what customization cannot: a way to automatically inspect, compare, and
reconcile those differences without loss of information or loss of
That works for me too - though given the only theoretical utility of
roundtripping, I'd prefer a more easily parsed option as well.
Again, why not an empty parameter entity (dtd) and attribute group
(schema) that you could put anything in all all, and which would be
discarded on generalization?
Attributes should actually be easier to specialize than elements, not
harder: there's no content model to enforce. So why not throw them wide
open? Generic processing can simply ignore the additions.
Michael Priestley wrote:
I was thinking roughly the same thing, although perhaps with "meta" as
the generic ancestor, parallel with "props". If we are willing to
restrict the normal content of "meta" to be simple tokens (ie simply
don't allow parentheses except in the generalized form) then we could
use the exact same model for generalizing/roundtripping both
attributes. Effectively we'd have one generic ancestor attribute for
conditional processing attributes, and one for anything else. They
could also share the same XSLT library for unpacking the conditions if
processing is desired in the generalized form (any process that can't
handle the generalized form would be considered specialization-unaware).
I propose the following:
a) We make a new attribute called "otherattrs" (like otherprops but not
just for selection/filtering)
b) We make a new issue for specializing the "otherattrs" attribute
c) We to synchronize the generalization/specialization mechanism for
"otherattrs" and "props"
In thinking about this, it seems not too difficult at a first
approximation. The main two issues are:
1. Escaping paren characters that would otherwise be confused for
* This can be solved by having an escaping mechanism like
paren characters resolve to one, three resolve to two etc. A paren
character alone represents an end-of-attribute marker"
2. Keeping track of which attribute values have ALREADY been generalized
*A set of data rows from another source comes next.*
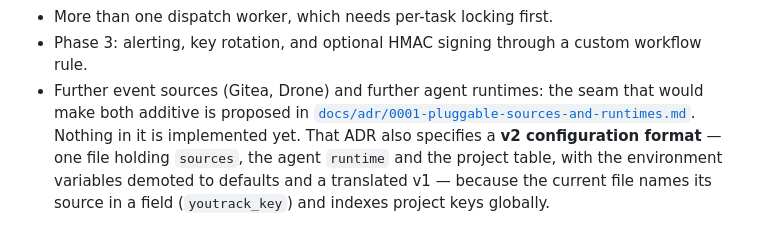
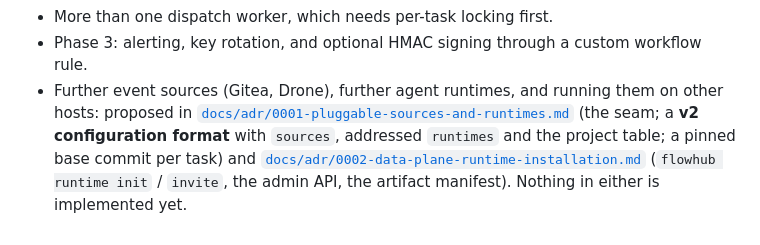
Before and after one commit to yusiwen/FlowHub, a Markdown page: README.md, the part around the change. GitHub-like rendering.

```diff
--- a/README.md
+++ b/README.md
@@ -726,11 +726,11 @@ MIT — see [`LICENSE`](./LICENSE). Copyright (c) 2026 Siwen Yu.
 * More than one dispatch worker, which needs per-task locking first.
 * Phase 3: alerting, key rotation, and optional HMAC signing through a custom
   workflow rule.
-* Further event sources (Gitea, Drone) and further agent runtimes: the seam that
-  would make both additive is proposed in
-  [`docs/adr/0001-pluggable-sources-and-runtimes.md`](./docs/adr/0001-pluggable-sources-and-runtimes.md).
-  Nothing in it is implemented yet. That ADR also specifies a **v2 configuration
-  format** — one file holding `sources`, the agent `runtime` and the project table,
-  with the environment variables demoted to defaults and a translated v1 — because
-  the current file names its source in a field (`youtrack_key`) and indexes project
-  keys globally.
+* Further event sources (Gitea, Drone), further agent runtimes, and running them on
+  other hosts: proposed in
+  [`docs/adr/0001-pluggable-sources-and-runtimes.md`](./docs/adr/0001-pluggable-sources-and-runtimes.md)
+  (the seam; a **v2 configuration format** with `sources`, addressed `runtimes` and
+  the project table; a pinned base commit per task) and
+  [`docs/adr/0002-data-plane-runtime-installation.md`](./docs/adr/0002-data-plane-runtime-installation.md)
+  (`flowhub runtime init` / `invite`, the admin API, the artifact manifest).
+  Nothing in either is implemented yet.
```
Also changed, not shown: CODEBASE.md (+1 -1 lines), docs/adr/0002-data-plane-runtime-installation.md (added, +277 -0 lines).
so that we don't end up escaping the value over and over again (or
unescaping it wrongly).
* This can be solved with an architectural attribute that
the attributes that are already generalized.
So, for example, I could specialize "otherattrs" with an attribute value
that represents the last-changed-date for an element.
Generalized, that might look like:
Still to think through:
a) does this handles multiple levels of specialization well?
b) is there a requirement to handle multiple levels of specialization?
c) what does the processing (e.g. XSLT or CSS) look like to handle
d) is there a more elegant solution than "generalizedprops"? Perhaps by
looking at the domains in scope after generalization?
For me, the answers to questions a-c are also not clear yet for
Michael's current proposal.